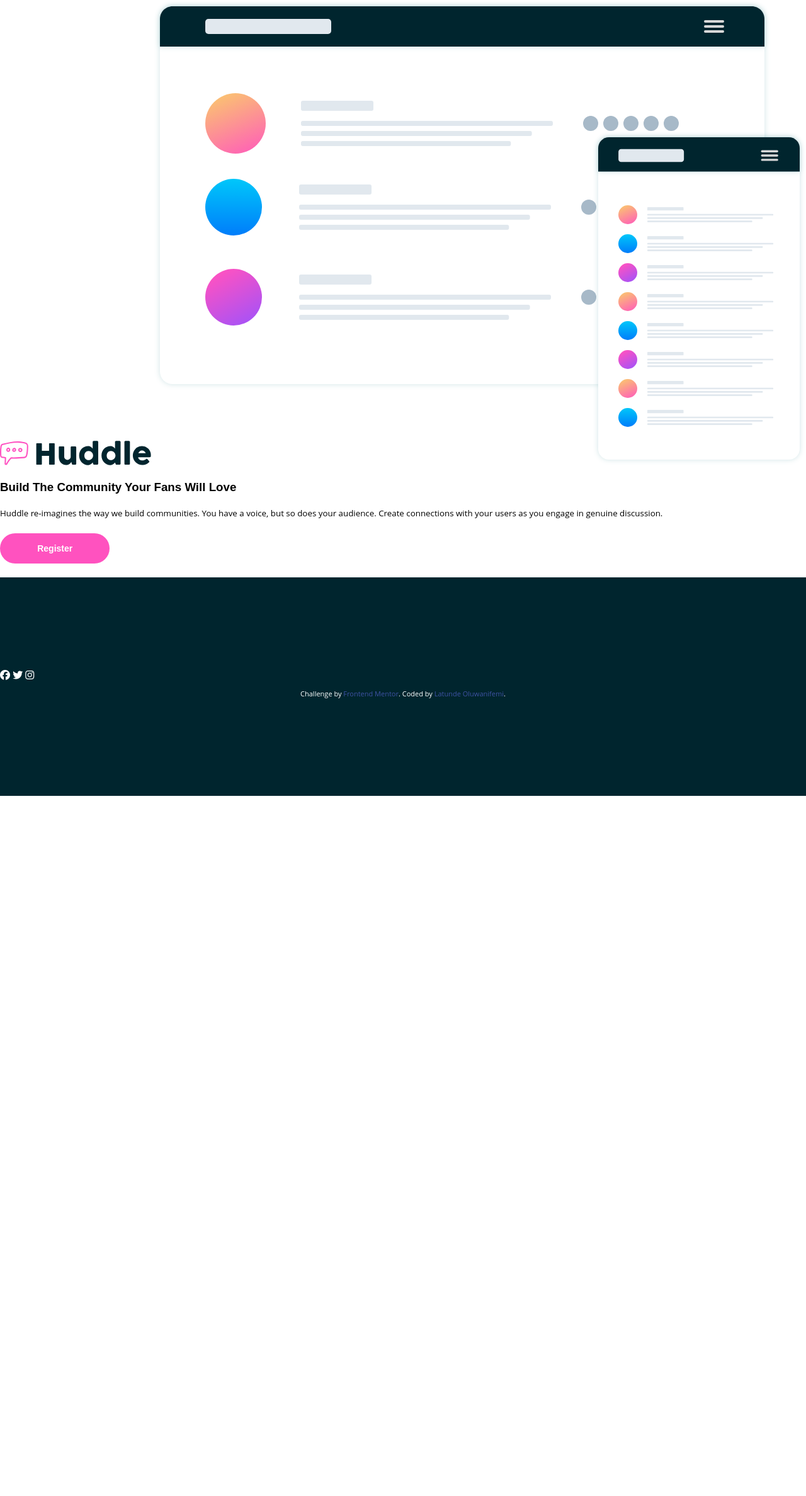
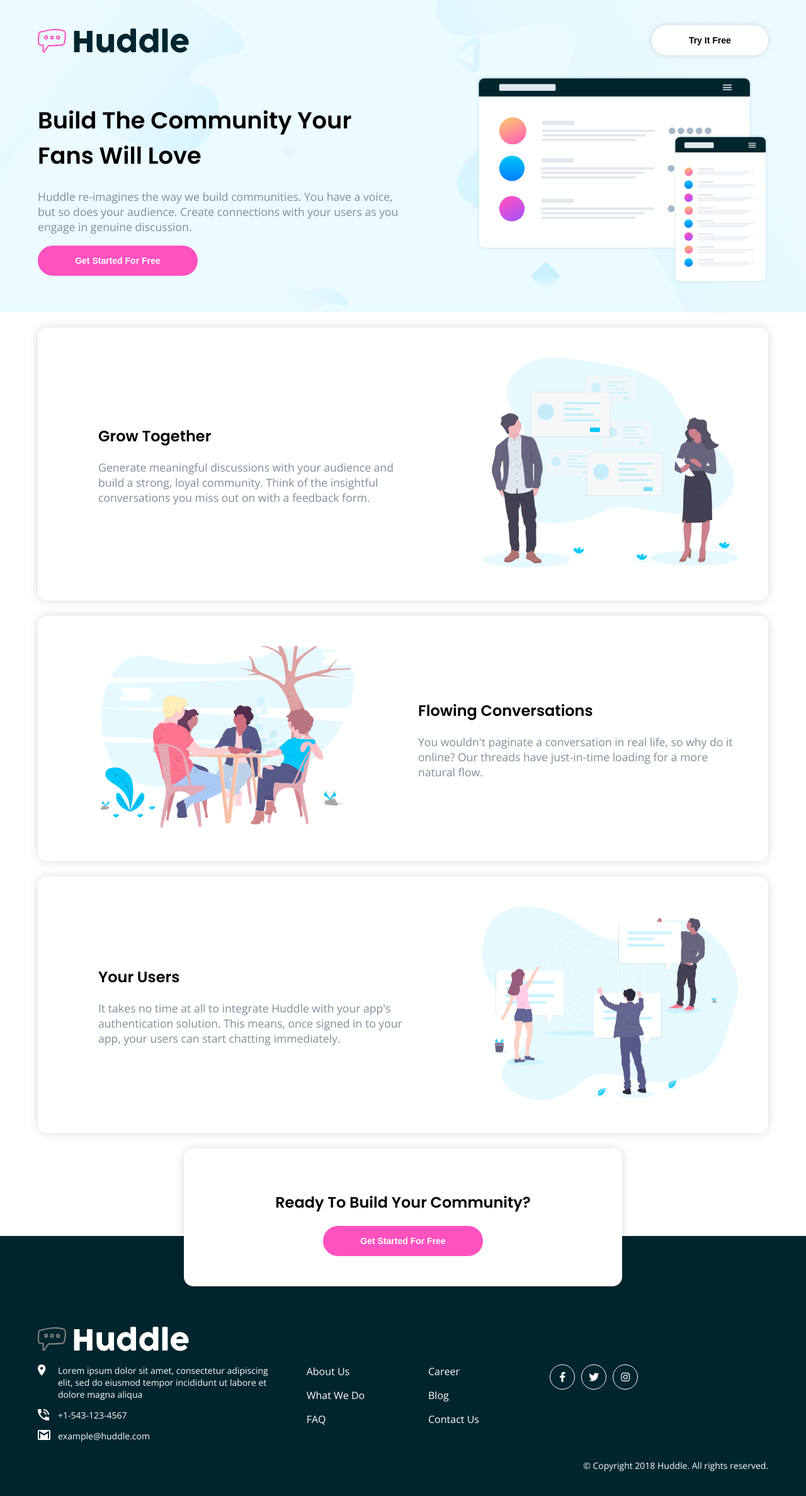
Before and after one commit to Nifilat/huddle-landing-page-design, a plain HTML site: page index.html in a window 1280 px wide. Shown: the whole page at 63% size. Before the commit the page ends 1264 px from the top, so only its background shows below. Drawn offline with nearby package versions, Linux system fonts and the light colour scheme; a web font is replaced by a local one.

Commit message:
Update index.html

```diff
--- a/index.html
+++ b/index.html
@@ -1,48 +1,183 @@
 <!DOCTYPE html>
 <html lang="en">
   <head>
-  <meta charset="UTF-8">
-  <meta name="viewport" content="width=device-width, initial-scale=1.0"> <!-- displays site properly based on user's device -->
-
-  <link rel="icon" type="image/png" sizes="32x32" href="./images/favicon-32x32.png">
-  <link rel="shortcut icon" href="./images/favicon-32x32.png" type="image/x-icon">
-  <link rel="stylesheet" href="index.css">
-  <link rel="stylesheet" href="https://fonts.google.com/specimen/Open+Sans">
-  <script src="https://kit.fontawesome.com/82eab4f29f.js" crossorigin="anonymous"></script>
-  <link rel="stylesheet" href="https://fonts.google.com/specimen/Poppins">
-
-  <title>Frontend Mentor | Huddle landing page with single introductory section</title>
-
-  <!-- Feel free to remove these styles or customise in your own stylesheet 👍 -->
-  <style>
-    .attribution { font-size: 11px; text-align: center; }
-    .attribution a { color: hsl(228, 45%, 44%); }
-  </style>
+    <meta charset="UTF-8" />
+    <meta name="viewport" content="width=device-width, initial-scale=1.0" />
+    <!-- displays site properly based on user's device -->
+    <link
+      rel="icon"
+      type="image/png"
+      sizes="32x32"
+      href="./images/favicon-32x32.png"
+    />
+    <title>Huddle Landing Page Design</title>
+    <link rel="stylesheet" type="text/css" href="./index.css" />
+    <link rel="preconnect" href="https://fonts.googleapis.com" />
+    <link rel="preconnect" href="https://fonts.gstatic.com" crossorigin />
+    <link
+      href="https://fonts.googleapis.com/css2?family=Poppins:wght@600&display=swap"
+      rel="stylesheet"
+    />
+    <link
+      href="https://fonts.googleapis.com/css2?family=Open+Sans:wght@400;700&display=swap"
+      rel="stylesheet"
+    />
+    <link
+      rel="stylesheet"
+      href="https://cdnjs.cloudflare.com/ajax/libs/font-awesome/5.12.1/css/all.min.css"
+    />
   </head>
   <body>
-  <img src="./images/logo.svg" alt="" id="logo">
-  <img src="./images/illustration-mockups.svg" alt="illustration-mockups" id="illustration">
-
-
-  <h3>Build The Community Your Fans Will Love</h3>
-
-  <small>Huddle re-imagines the way we build communities. You have a voice, but so does your audience.
-  Create connections with your users as you engage in genuine discussion.</small>
-  <br>
-  <br>
-
-  <button>Register</button>
-  <br>
-  <br>
-
+    <header>
+      <div class="container">
+        <nav class="flex">
+          <img class="logo" src="./images/logo.svg" alt="Logo" />
+          <button class="try">Try It Free</button>
+        </nav>
+        <div class="banner flex">
+          <div class="left">
+            <h1>Build The Community Your Fans Will Love</h1>
+            <p>
+              Huddle re-imagines the way we build communities. You have a voice,
+              but so does your audience. Create connections with your users as
+              you engage in genuine discussion.
+            </p>
+            <button>Get Started For Free</button>
+          </div>
+          <div class="right">
+            <img
+              class="header_img"
+              src="images/illustration-mockups.svg"
+              alt="Mockup"
+            />
+          </div>
+        </div>
+      </div>
+    </header>
+    <main>
+      <div class="container">
+        <section class="flex reverse">
+          <div class="left">
+            <h2>Grow Together</h2>
+            <p>
+              Generate meaningful discussions with your audience and build a
+              strong, loyal community. Think of the insightful conversations you
+              miss out on with a feedback form.
+            </p>
+          </div>
+          <div class="right">
+            <img
+              class="img1"
+              src="./images/illustration-grow-together.svg"
+              alt="Grow Together"
+            />
+          </div>
+        </section>
+        <section class="flex">
+          <div class="left">
+            <img
+              src="./images/illustration-flowing-conversation.svg"
+              alt="Discussion"
+            />
+          </div>
+          <div class="right">
+            <h2>Flowing Conversations</h2>
+            <p>
+              You wouldn't paginate a conversation in real life, so why do it
+              online? Our threads have just-in-time loading for a more natural
+              flow.
+            </p>
+          </div>
+        </section>
+        <section class="flex reverse">
+          <div class="left">
+            <h2>Your Users</h2>
+            <p>
+              It takes no time at all to integrate Huddle with your app's
+              authentication solution. This means, once signed in to your app,
+              your users can start chatting immediately.
+            </p>
+          </div>
+          <div class="right">
+            <img
+              class="img1"
+              src="./images/illustration-your-users.svg"
+              alt="Users"
+            />
+          </div>
+        </section>
+        <section class="start">
+          <div class="container">
+            <h2>Ready To Build Your Community?</h2>
+            <button>Get Started For Free</button>
+          </div>
+        </section>
+      </div>
+    </main>
     <footer>
-    <i class="fa-brands fa-facebook" ></i>
-    <i class="fa-brands fa-twitter"></i>
-    <i class="fa-brands fa-instagram"></i>
-    <p class="attribution">
-      Challenge by <a href="https://www.frontendmentor.io?ref=challenge" target="_blank">Frontend Mentor</a>.
-      Coded by <a href="#">Latunde Oluwanifemi</a>.
+      <div class="container">
+        <img class="filter-white" src="./images/logo.svg" alt="Logo" />
+        <div class="flex">
+          <div>
+            <div class="icons">
+              <img src="./images/icon-location.svg" alt="Location" />
+              <p>
+                Lorem ipsum dolor sit amet, consectetur adipiscing elit, sed do
+                eiusmod tempor incididunt ut labore et dolore magna aliqua
               </p>
+            </div>
+            <div class="icons">
+              <img src="./images/icon-phone.svg" alt="Location" />
+              <p><a href="tel:++1-543-123-4567"> +1-543-123-4567</a></p>
+            </div>
+            <div class="icons">
+              <img src="./images/icon-email.svg" alt="Email" />
+              <p><a href="mailto:example@huddle.com">example@huddle.com</a></p>
+            </div>
+          </div>
+          <div class="flex">
+            <div>
+              <ul>
+                <li><a href="#">About Us</a></li>
+                <li><a href="#">What We Do</a></li>
+                <li><a href="#">FAQ</a></li>
+              </ul>
+            </div>
+            <div>
+              <ul>
+                <li><a href="#">Career</a></li>
+                <li><a href="#">Blog</a></li>
+                <li><a href="#">Contact Us</a></li>
+              </ul>
+            </div>
+          </div>
+          <div class="social">
+            <ul>
+              <li>
+                <a class="circle" href="#">
+                  Facebook Link
+                  <i class="fab fa-facebook-f"></i>
+                </a>
+              </li>
+              <li>
+                <a class="circle" href="#">
+                  Twitter Link
+                  <i class="fab fa-twitter"></i>
+                </a>
+              </li>
+              <li>
+                <a class="circle" href="#">
+                  Instagram Link
+                  <i class="fab fa-instagram"></i>
+                </a>
+              </li>
+            </ul>
+          </div>
+        </div>
+        <div class="copy">
+          <p>&copy; Copyright 2018 Huddle. All rights reserved.</p>
+        </div>
+      </div>
     </footer>
   </body>
 </html>
```
Lines whose indentation alone changed are shown as unchanged.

Problem statement >> Could you reproduce all of the data above exactly and skip any image?

Answer to this problem >>
Before and after one commit to Nifilat/huddle-landing-page-design, a plain HTML site: page index.html in a window 1280 px wide. Shown: the whole page at 63% size. Before the commit the page ends 1264 px from the top, so only its background shows below. Drawn offline with nearby package versions, Linux system fonts and the light colour scheme; a web font is replaced by a local one.

Commit message:
Update index.html

```diff
--- a/index.html
+++ b/index.html
@@ -1,48 +1,183 @@
 <!DOCTYPE html>
 <html lang="en">
   <head>
-  <meta charset="UTF-8">
-  <meta name="viewport" content="width=device-width, initial-scale=1.0"> <!-- displays site properly based on user's device -->
-
-  <link rel="icon" type="image/png" sizes="32x32" href="./images/favicon-32x32.png">
-  <link rel="shortcut icon" href="./images/favicon-32x32.png" type="image/x-icon">
-  <link rel="stylesheet" href="index.css">
-  <link rel="stylesheet" href="https://fonts.google.com/specimen/Open+Sans">
-  <script src="https://kit.fontawesome.com/82eab4f29f.js" crossorigin="anonymous"></script>
-  <link rel="stylesheet" href="https://fonts.google.com/specimen/Poppins">
-
-  <title>Frontend Mentor | Huddle landing page with single introductory section</title>
-
-  <!-- Feel free to remove these styles or customise in your own stylesheet 👍 -->
-  <style>
-    .attribution { font-size: 11px; text-align: center; }
-    .attribution a { color: hsl(228, 45%, 44%); }
-  </style>
+    <meta charset="UTF-8" />
+    <meta name="viewport" content="width=device-width, initial-scale=1.0" />
+    <!-- displays site properly based on user's device -->
+    <link
+      rel="icon"
+      type="image/png"
+      sizes="32x32"
+      href="./images/favicon-32x32.png"
+    />
+    <title>Huddle Landing Page Design</title>
+    <link rel="stylesheet" type="text/css" href="./index.css" />
+    <link rel="preconnect" href="https://fonts.googleapis.com" />
+    <link rel="preconnect" href="https://fonts.gstatic.com" crossorigin />
+    <link
+      href="https://fonts.googleapis.com/css2?family=Poppins:wght@600&display=swap"
+      rel="stylesheet"
+    />
+    <link
+      href="https://fonts.googleapis.com/css2?family=Open+Sans:wght@400;700&display=swap"
+      rel="stylesheet"
+    />
+    <link
+      rel="stylesheet"
+      href="https://cdnjs.cloudflare.com/ajax/libs/font-awesome/5.12.1/css/all.min.css"
+    />
   </head>
   <body>
-  <img src="./images/logo.svg" alt="" id="logo">
-  <img src="./images/illustration-mockups.svg" alt="illustration-mockups" id="illustration">
-
-
-  <h3>Build The Community Your Fans Will Love</h3>
-
-  <small>Huddle re-imagines the way we build communities. You have a voice, but so does your audience.
-  Create connections with your users as you engage in genuine discussion.</small>
-  <br>
-  <br>
-
-  <button>Register</button>
-  <br>
-  <br>
-
+    <header>
+      <div class="container">
+        <nav class="flex">
+          <img class="logo" src="./images/logo.svg" alt="Logo" />
+          <button class="try">Try It Free</button>
+        </nav>
+        <div class="banner flex">
+          <div class="left">
+            <h1>Build The Community Your Fans Will Love</h1>
+            <p>
+              Huddle re-imagines the way we build communities. You have a voice,
+              but so does your audience. Create connections with your users as
+              you engage in genuine discussion.
+            </p>
+            <button>Get Started For Free</button>
+          </div>
+          <div class="right">
+            <img
+              class="header_img"
+              src="images/illustration-mockups.svg"
+              alt="Mockup"
+            />
+          </div>
+        </div>
+      </div>
+    </header>
+    <main>
+      <div class="container">
+        <section class="flex reverse">
+          <div class="left">
+            <h2>Grow Together</h2>
+            <p>
+              Generate meaningful discussions with your audience and build a
+              strong, loyal community. Think of the insightful conversations you
+              miss out on with a feedback form.
+            </p>
+          </div>
+          <div class="right">
+            <img
+              class="img1"
+              src="./images/illustration-grow-together.svg"
+              alt="Grow Together"
+            />
+          </div>
+        </section>
+        <section class="flex">
+          <div class="left">
+            <img
+              src="./images/illustration-flowing-conversation.svg"
+              alt="Discussion"
+            />
+          </div>
+          <div class="right">
+            <h2>Flowing Conversations</h2>
+            <p>
+              You wouldn't paginate a conversation in real life, so why do it
+              online? Our threads have just-in-time loading for a more natural
+              flow.
+            </p>
+          </div>
+        </section>
+        <section class="flex reverse">
+          <div class="left">
+            <h2>Your Users</h2>
+            <p>
+              It takes no time at all to integrate Huddle with your app's
+              authentication solution. This means, once signed in to your app,
+              your users can start chatting immediately.
+            </p>
+          </div>
+          <div class="right">
+            <img
+              class="img1"
+              src="./images/illustration-your-users.svg"
+              alt="Users"
+            />
+          </div>
+        </section>
+        <section class="start">
+          <div class="container">
+            <h2>Ready To Build Your Community?</h2>
+            <button>Get Started For Free</button>
+          </div>
+        </section>
+      </div>
+    </main>
     <footer>
-    <i class="fa-brands fa-facebook" ></i>
-    <i class="fa-brands fa-twitter"></i>
-    <i class="fa-brands fa-instagram"></i>
-    <p class="attribution">
-      Challenge by <a href="https://www.frontendmentor.io?ref=challenge" target="_blank">Frontend Mentor</a>.
-      Coded by <a href="#">Latunde Oluwanifemi</a>.
+      <div class="container">
+        <img class="filter-white" src="./images/logo.svg" alt="Logo" />
+        <div class="flex">
+          <div>
+            <div class="icons">
+              <img src="./images/icon-location.svg" alt="Location" />
+              <p>
+                Lorem ipsum dolor sit amet, consectetur adipiscing elit, sed do
+                eiusmod tempor incididunt ut labore et dolore magna aliqua
               </p>
+            </div>
+            <div class="icons">
+              <img src="./images/icon-phone.svg" alt="Location" />
+              <p><a href="tel:++1-543-123-4567"> +1-543-123-4567</a></p>
+            </div>
+            <div class="icons">
+              <img src="./images/icon-email.svg" alt="Email" />
+              <p><a href="mailto:example@huddle.com">example@huddle.com</a></p>
+            </div>
+          </div>
+          <div class="flex">
+            <div>
+              <ul>
+                <li><a href="#">About Us</a></li>
+                <li><a href="#">What We Do</a></li>
+                <li><a href="#">FAQ</a></li>
+              </ul>
+            </div>
+            <div>
+              <ul>
+                <li><a href="#">Career</a></li>
+                <li><a href="#">Blog</a></li>
+                <li><a href="#">Contact Us</a></li>
+              </ul>
+            </div>
+          </div>
+          <div class="social">
+            <ul>
+              <li>
+                <a class="circle" href="#">
+                  Facebook Link
+                  <i class="fab fa-facebook-f"></i>
+                </a>
+              </li>
+              <li>
+                <a class="circle" href="#">
+                  Twitter Link
+                  <i class="fab fa-twitter"></i>
+                </a>
+              </li>
+              <li>
+                <a class="circle" href="#">
+                  Instagram Link
+                  <i class="fab fa-instagram"></i>
+                </a>
+              </li>
+            </ul>
+          </div>
+        </div>
+        <div class="copy">
+          <p>&copy; Copyright 2018 Huddle. All rights reserved.</p>
+        </div>
+      </div>
     </footer>
   </body>
 </html>
```
Lines whose indentation alone changed are shown as unchanged.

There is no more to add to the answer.